Great Joy (Kate DiCamillo) - It is just before Christmas when an organ grinder and monkey appear on the street corner outside Frances’s apartment. Frances can see them from her window and, sometimes, when it’s quiet, she can hear their music. In fact, Frances can’t stop thinking about them, especially after she sees the man and his monkey sleeping outside on the cold street at midnight. When the day of the Christmas pageant arrives, and it’s Frances’s turn to speak, everyone waits silently. But all Frances can think about is the organ grinder’s sad eyes — until, just in time, she finds the perfect words to share. Newbery Medalist Kate DiCamillo pairs once again with acclaimed artist Bagram Ibatoulline as she presents a timeless story of compassion and joy.Recommended for ages 4-8.
Famous People Named Frances - Frances Ethel Gumm (birth name of renowned entertainer Judy Garland); Frances McDormand (actress); Frances Farmer (actress); Frances Hayes (U.S. First Lady); Frances Folsom Cleveland (U.S. First Lady); Frances Burney (English novelist); Frances Hodgson Burnett (children's book author); Frances Shand Kydd (mother of Princess Diana of Wales); Frances Bean Cobain (daughter of Kurt Cobain); Frances of Rome (Catholic saint); Frances Osborne (English author)
Famous People Who Named Their Daughter Frances - Amanda Peet (actress); Kurt Cobain (musician); Courtney Love (musician); John Edwards (politician); Rutherford B. Hayes (U.S. President)

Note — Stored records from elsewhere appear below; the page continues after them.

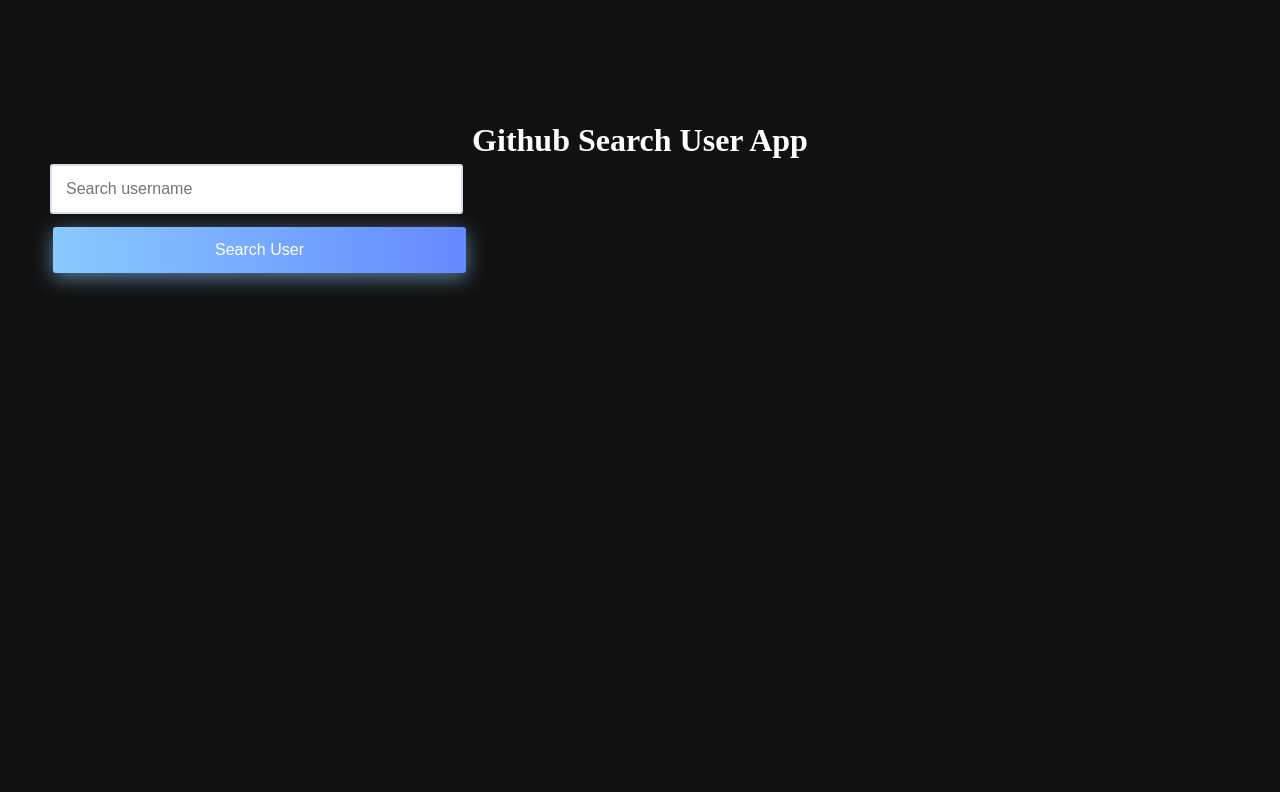
Repository: solox-cyber/Github-search-user
Page: index.html
An editor plug-in stored every save of this project. The page is shown before and after the next save, followed by the edit.
The browser window is 1280 px wide. The pictures show the whole page.

Above is the page before, as saved 2023-03-25 18:33:13.

### index.html
<!DOCTYPE html>
<html lang="en">

<head>
    <meta charset="UTF-8">
    <meta http-equiv="X-UA-Compatible" content="IE=edge">
    <meta name="viewport" content="width=device-width, initial-scale=1.0">
    <title>Github Search User Using Github API</title>
    <link rel="stylesheet" href="style.css">
</head>

<body>
    <div class="container">
        <h1>
            Github Search User App
        </h1>
        <form id="myForm" autocomplete="off">
            <div class="form-group">
                <input type="text" name="" class="form-control" placeholder="Search username" id="search" required>
            </div>
            <div class="form-group">
                <button class="btn btn-danger btn-block">
                    Search User
                </button>
            </div>
        </form>

    <div id="result"></div>
    </div>


        <script src="script.js"></script>
</body>

</html>

### style.css
*{
    margin: 0;
    padding: 0;
    box-sizing: border-box;
}

body{
    background-color: #111;
    color: #fff;
}
.container{
    position: absolute;
    display: block;
    height: 100vh;
    width: 100%;
    top:10%;
    padding:50px 50px;
}

.container h1{
    text-align: center;
}

.container form{
    width: 50%;
}

form .form-group{
    align-items:center;
}

input,
    button {
      width: 70%;
      border: none;
      padding: 14px;
      border-radius: 3px;
      margin: 3px;
    }

    input {
        border: 2px solid #DADDEC;
        margin: 5px 0 10px;
        font-size: 1rem;
        color: #656880;
      }

      button {
        background-image: linear-gradient(to right, #89CAFF, #6589FF);
        display: block;
        color: #fff;
        font-size: 1rem;
        cursor: pointer;
        box-shadow: 0 5px 20px #89caff94;
        transition: box-shadow .3s ease-in-out;
      }

      button:hover {
        box-shadow: none;
      }

### script.js
var form = document.getElementById("myForm");

form.addEventListener('submit', function(e){
e.preventDefault();

var search = document.getElementById("search").value;

var originalName = search.split(' ').join(' ');

document.getElementById("result").innerHTML = "";
fetch("https://api.github.com/users/"+originalName)
.then(result=>result.json())
.then(data => {
    console.log(data);
    document.getElementById('result').innerHTML =`
   <a target="_blank" href="https://www.github.com/${originalName}"> <img src="${data.avatar_url}"/></a>
    `
})



})

After the next save:
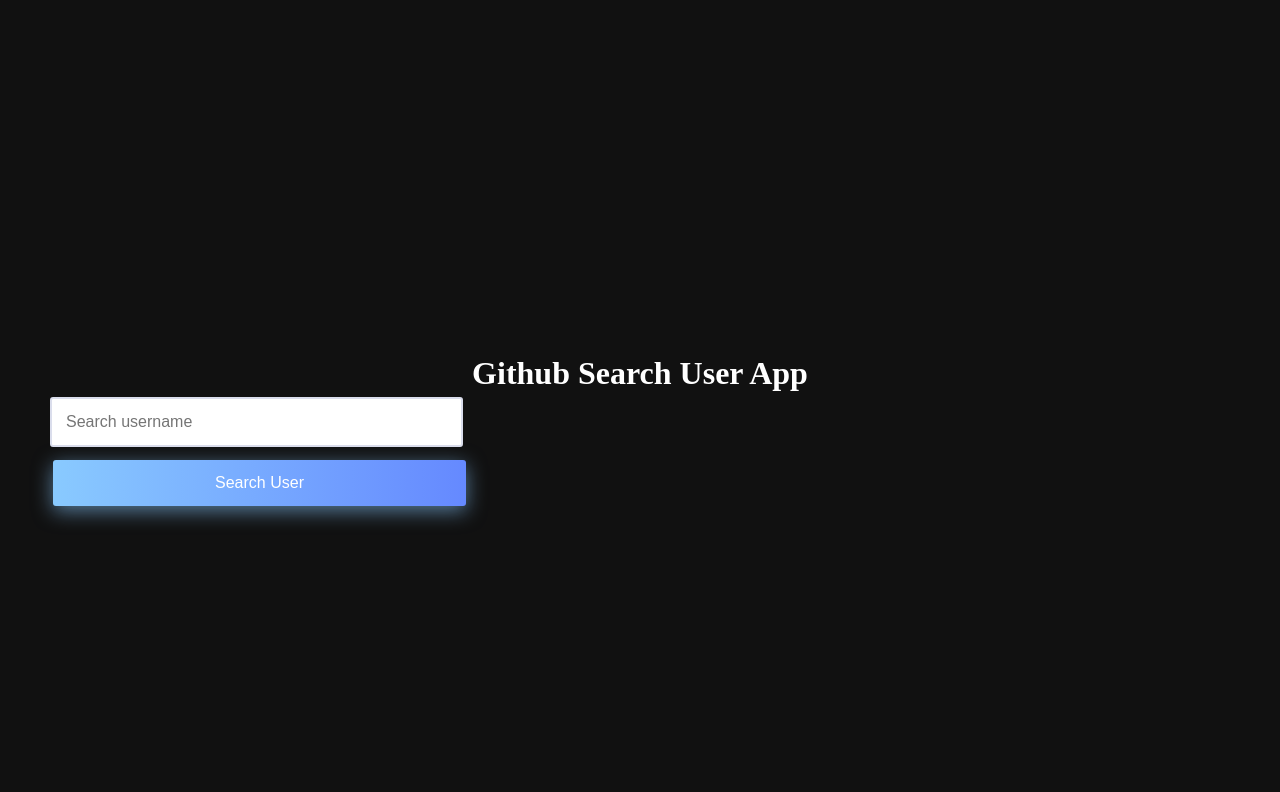
Saved 4 s later.
--- a/style.css
+++ b/style.css
@@ -15,6 +15,8 @@
     width: 100%;
     top:10%;
     padding:50px 50px;
+    justify-content: center;
+    align-content: center;
 }
 
 .container h1{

Frances Elena Farmer (19 Sep 1913 – 1 Aug 1970) - Frances Farmer was an American stage and screen actress, but she is best known for the various accounts of her often horrific life story, including a 1982 movie, Frances, starring Jessica Lange. Hailing from a solid middle class background in Seattle, Frances made an early sensation in Hollywood in the 1930s in such films as Rhythm on the Range and Come and Get It, but she never cottoned to the way of life in the movie industry. She went to New York and starred in Clifford Odets’ play, Golden Boy, for The Group Theater in 1937. She conducted a love affair with the married Odets, which ended disastrously for her. Returning to Hollywood, she intended to carve out time for stage work as well as film, but her increasing alcoholism and erratic behavior stymied her career in all directions. She embarked on a downward spiral of arrests, breakdowns, psychiatric hospitalizations (some involuntary) and received diagnoses of schizophrenia and resultant electroshock therapy (that much-vaunted lobotomy never happened). After being released to her mother’s care in 1950, Frances went on to petition for and was granted her civil independence in 1953. She went on to relative success in television and summer stock and wrote her autobiography, but soon re-experienced some of her earlier mental problems. Frances died of cancer in 1970, leaving no children after three marriages, and only sparse evidence on film of the truly luminescent being she once was.